And in addition to skipping the down payment and mortgage insurance, these loans boast a number of side benefits:

  • The program is open to repeat buyers, not just first-timers.
  • You can still get a VA loan even if you’ve filed for bankruptcy or your home has been foreclosed upon.
  • You’ll never be penalized for paying off your loan early.

In some situations, you can have two VA loans at once. For example, if you have a VA mortgage on your primary residence and get transferred for duty, you can rent out that home and take out a second VA loan to buy a home where you're going.

What are the downsides?

VA loans do have one specific added expense. To help cover the costs of funding your loan, you’ll be charged a one-time funding fee.

The fee ranges from 1.4% to 3.6% of your total loan amount, and you can either pay it upfront or finance it, meaning it will be added to your loan’s final amount.

What percentage you’ll be charged for this fee depends on whether you make a down payment, your service record, your type of loan and whether you have an existing VA loan.

However, even with the upfront fee factored in, you’ll often come out ahead compared with conventional mortgage borrowers and the insurance costs they are subject to.

Another limitation of VA loans is that the home you buy must be your primary residence and must meet the VA’s minimum property requirements. The government won't help you buy a home that isn't in livable condition.

Finally, even though the VA doesn’t set loan limits, the department does limit the guarantee it makes to lenders.

Veterans are granted a certain amount of "entitlement" by the department. Those with full entitlement can borrow as much money as a lender will give them, but veterans with active VA loans or those who have defaulted on a VA loan will face limits on their zero-down buying power.

Never overpay on Amazon again

Make sure to price-check online purchases with the help of Capital One Shopping. It’s totally free to use and takes less than a minute to set up.

Last year the service saved its customers over $160 million, and with just a few clicks you can start saving, too.

Download Capital One Shopping today and stop paying more than you have to for the exact same stuff.

About the Author

Sigrid Forberg

Sigrid Forberg

Reporter

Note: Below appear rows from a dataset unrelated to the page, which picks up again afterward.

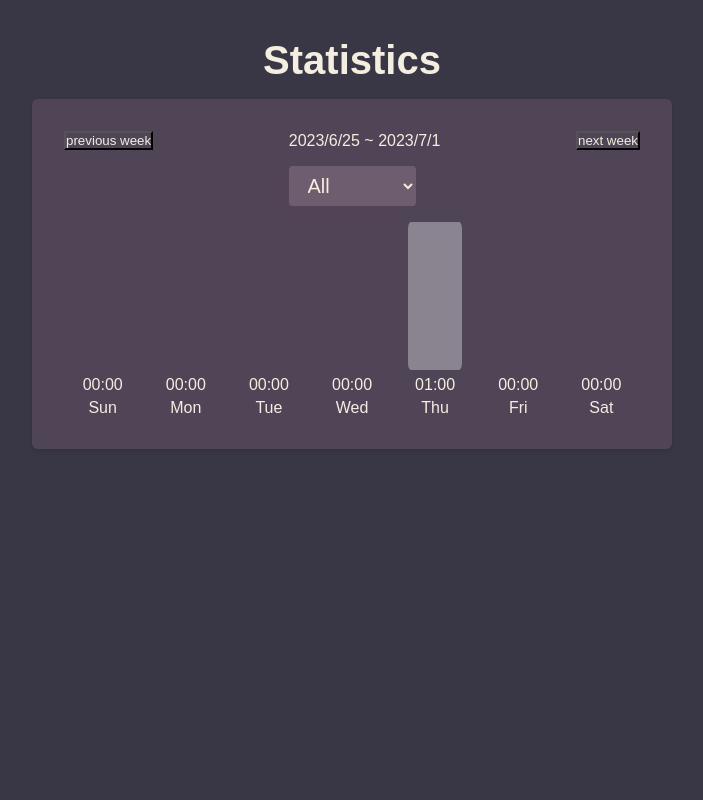
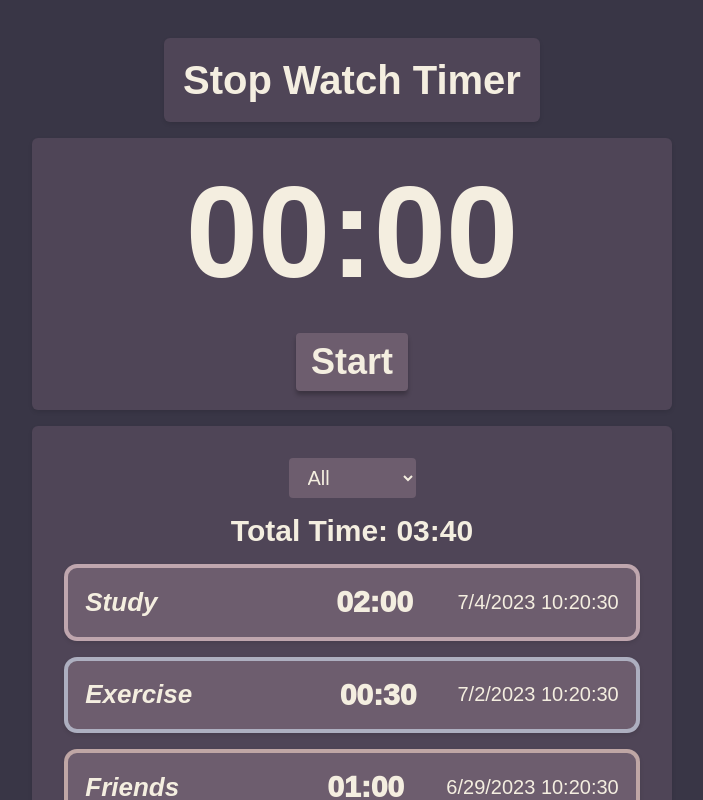
Before and after one commit to ienrum/StopWatch, a React (Create React App) app: page / in a window 1280 px wide. Shown: the top 800 px of the page, without its empty margins (288-991 px from the left). Built offline with nearby package versions, Linux system fonts and the light colour scheme.

Commit message:
feat: add Statistics js with app js

```diff
--- a/src/App/App.js
+++ b/src/App/App.js
@@ -7,7 +7,7 @@ import { TAGS } from "../datas/Tags";
 import { defaultTimeLine } from "../datas/List";
 import Card from "./components/UI/Card";
 
-function App() {
+function App(props) {
   const [timeLine, setTimeLine] = useState(
     window.localStorage.getItem("timeLine") === null
       ? defaultTimeLine
@@ -21,7 +21,9 @@ function App() {
 
   return (
     <div className={styles.App}>
-      <h1 className={styles.title}>Stop Watch Timer</h1>
+      <Card className={styles.title} onClick={props.onClick}>
+        Stop Watch Timer
+      </Card>
       <StopWatch onSetTimeLine={setTimeLine} tag={tagOption} />
       <Card className={styles.timeline}>
         <TagOptions onSetTagOption={setTagOption} />
--- a/src/App/App.module.css
+++ b/src/App/App.module.css
@@ -16,6 +16,12 @@
 .title {
   font-size: 40px;
   font-weight: bold;
+
+  cursor: pointer;
+  transition: background-color 0.3s ease;
+}
+.title:hover {
+  background-color: var(--primary-color);
 }
 
 .timeline {
--- a/src/Statistics/Statistics.js
+++ b/src/Statistics/Statistics.js
@@ -29,13 +29,16 @@ const Statistics = (props) => {
 
   return (
     <div className={styles.Statistics}>
-      <h1 className={styles.title}>Statistics</h1>
+      <Card className={styles.title} onClick={props.onClick}>
+        Statistics
+      </Card>
       <Card className={styles["container"]}>
         <WeekOption
           weekPeriod={weekPeriod}
           onSetWeekPeriod={setWeekPeriod}
           weekPeriodDate={weekPeriodDate}
         />
+        <Card className={styles["container-2"]}>
           <TagOptions onSetTagOption={setTagOption} />
           <Graph
             timeLine={timeLine}
@@ -43,6 +46,7 @@ const Statistics = (props) => {
             weekPeriod={weekPeriod}
           />
         </Card>
+      </Card>
     </div>
   );
 };
--- a/src/Statistics/Statistics.module.css
+++ b/src/Statistics/Statistics.module.css
@@ -3,10 +3,10 @@
   flex-direction: column;
   justify-content: center;
   align-items: center;
-  gap: 16px;
+  gap: 20px;
 
-  height: 100%;
-  width: 50%;
+  width: 70%;
+  height: 90%;
   margin: 3% auto;
 
   font-family: Arial, sans-serif;
@@ -16,21 +16,32 @@
 .title {
   font-size: 40px;
   font-weight: bold;
+
+  cursor: pointer;
+  transition: background-color 0.3s ease;
+
+  height: 80px;
+}
+.title:hover {
+  background-color: var(--primary-color);
 }
 
-.container {
+.container,
+.container-2 {
   display: flex;
   flex-direction: column;
   align-items: center;
 
+  gap: 20px;
+
   padding: 5% !important;
 
   width: 100%;
-  height: 350px;
+  height: 70%;
 }
 
-.button {
-
+.container-2 {
+  background-color: var(--primary-color) !important;
 }
 
 @media screen and (max-width: 768px) {
--- a/src/index.css
+++ b/src/index.css
@@ -44,6 +44,8 @@ code {
   box-sizing: border-box;
   color: var(--accent-color);
 }
-html {
+html,
+body,
+#root {
   background-color: var(--background-color);
 }
--- a/src/index.js
+++ b/src/index.js
@@ -1,12 +1,22 @@
-import React from "react";
+import React, { useState } from "react";
 import ReactDOM from "react-dom/client";
 import "./index.css";
 import App from "./App/App";
 import reportWebVitals from "./reportWebVitals";
 import Statistics from "./Statistics/Statistics";
 
+const RootFreg = () => {
+  const [isApp, setIsApp] = useState(true);
+
+  const onClick = () => {
+    setIsApp((prevState) => !prevState);
+  };
+  return (
+    <>{isApp ? <App onClick={onClick} /> : <Statistics onClick={onClick} />}</>
+  );
+};
 const root = ReactDOM.createRoot(document.getElementById("root"));
-root.render(<Statistics />);
+root.render(<RootFreg />);
 
 // If you want to start measuring performance in your app, pass a function
 // to log results (for example: reportWebVitals(console.log))
```
Lines whose indentation alone changed are shown as unchanged.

Sigrid is a reporter with MoneyWise. Before joining the team, she worked for a B2B publication in the hardware and home improvement industry and ran an internal employee magazine for the federal government. As a graduate of the Carleton University Journalism program, she takes pride in telling informative, engaging and compelling stories.

What to Read Next

Disclaimer

The content provided on MoneyWise is information to help users become financially literate. It is neither tax nor legal advice, is not intended to be relied upon as a forecast, research or investment advice, and is not a recommendation, offer or solicitation to buy or sell any securities or to adopt any investment strategy. Tax, investment and all other decisions should be made, as appropriate, only with guidance from a qualified professional. We make no representation or warranty of any kind, either express or implied, with respect to the data provided, the timeliness thereof, the results to be obtained by the use thereof or any other matter.